Researchers at Massachusetts General Hospital and its Ragon Institute, Brigham and Women's Hospital, MIT and Harvard have demonstrated that mothers who receive the vaccines can pass antibodies to newborns through the placenta while pregnant and through breast milk while nursing. Because infants and toddlers cannot yet be vaccinated against the novel coronavirus, this is one of the only ways to induce immunity to protect them.
Experts at the CDC recently joined the American College of Obstetricians and Gynecologists and the Society for Maternal-Fetal Medicine — the two leading organizations representing specialists in obstetric care — in recommending that all pregnant women be vaccinated. The statement explained that current data did not find an increased risk of miscarriage among 2,500 pregnant people who received the COVID-19 vaccine in the first 20 weeks of pregnancy.
"CDC encourages all pregnant people or people who are thinking about becoming pregnant and those breastfeeding to get vaccinated to protect themselves from COVID-19," said CDC Director Dr. Rochelle Walensky. "The vaccines are safe and effective, and it has never been more urgent to increase vaccinations as we face the highly transmissible delta variant and see severe outcomes from COVID-19 among unvaccinated pregnant people."

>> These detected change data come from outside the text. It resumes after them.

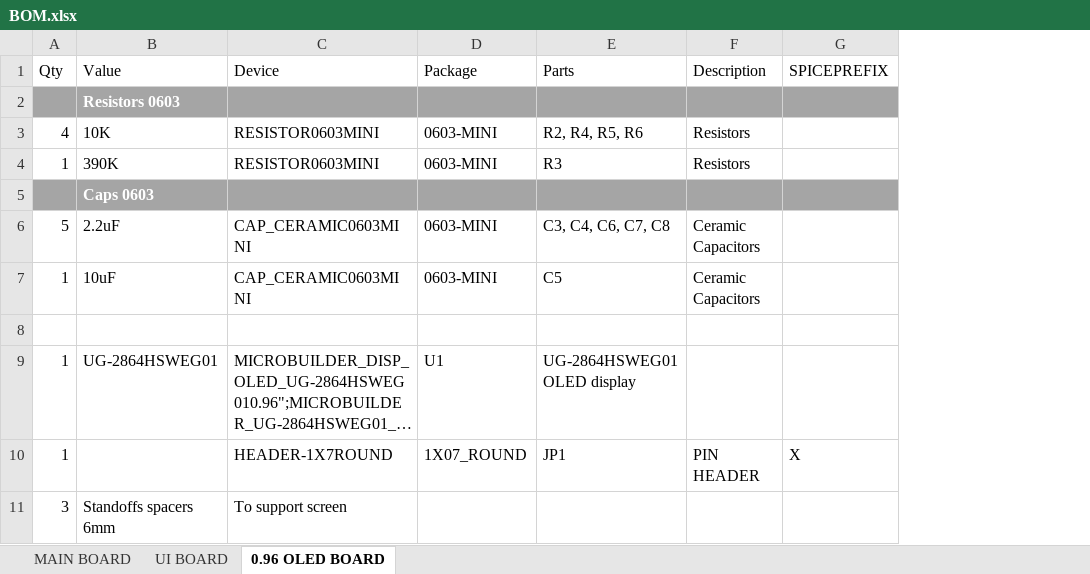
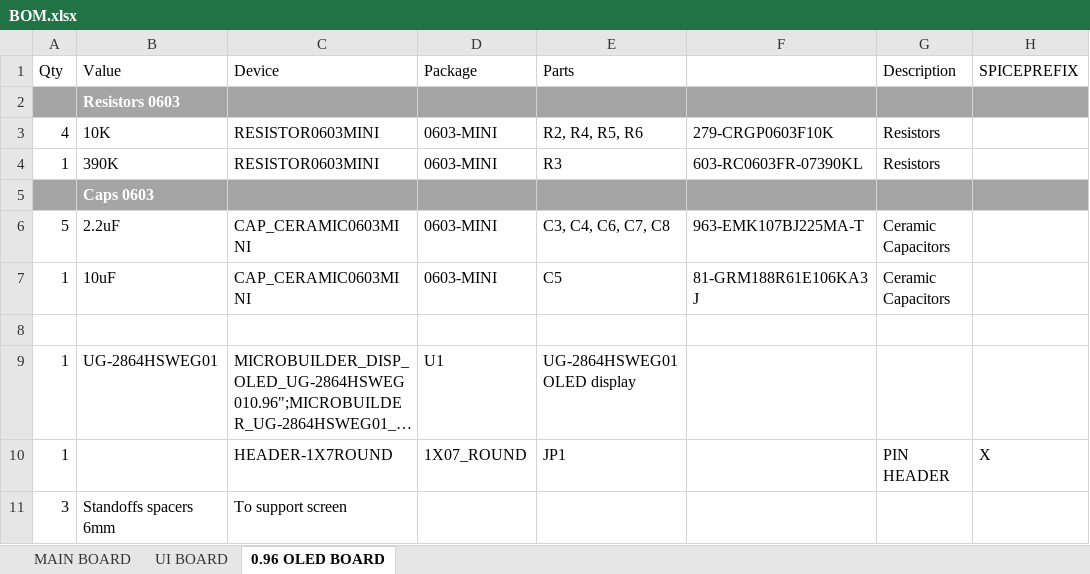
Before and after one commit to Shayshez/1uO_c-4ROBOTS, an Excel workbook: BOM.xlsx, sheet 0.96 OLED BOARD, drawn as a sheet; long unchanged cells end in …; values as stored, in another font and other column widths than the file's, no borders; the diff names each change by its address in the sheet, - before the commit and + after, or states it on an @@ line.

```diff
--- a/BOM.xlsx (sheet 0.96 OLED BOARD)
+++ b/BOM.xlsx (sheet 0.96 OLED BOARD)
+column F, rows 3-7: 279-CRGP0603F10K | 603-RC0603FR-07390KL |  | 963-EMK107BJ225MA-T | 81-GRM188R61E106KA3J
```
Also changed, not shown: sheet UI BOARD, sheet MAIN BOARD.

There is also no evidence to suggest that COVID-19 vaccines have any effect on fertility among the millions of individuals who have so far received the vaccine, the statement added.
However, in spite of all of the recommendations from experts, the CDC reports that only 23% of pregnant women in the U.S. had been vaccinated as of the end of July. Myths and misinformation about how the vaccines have affected pregnant women have severely impacted vaccination rates as the delta variant has spread faster among all people — including pregnant people — in the past several weeks.
"The increased circulation of the highly contagious delta variant, the low vaccine uptake among pregnant people, and the increased risk of severe illness and pregnancy complications related to COVID-19 infection among pregnant people make vaccination for this population more urgent than ever," the CDC statement reads.
If you have more questions about getting vaccinated while you're pregnant or breastfeeding, you can use MotherToBaby, a free and confidential service available in both English and Spanish by phone or chat, available Monday through Friday, 8 a.m. to 5 p.m.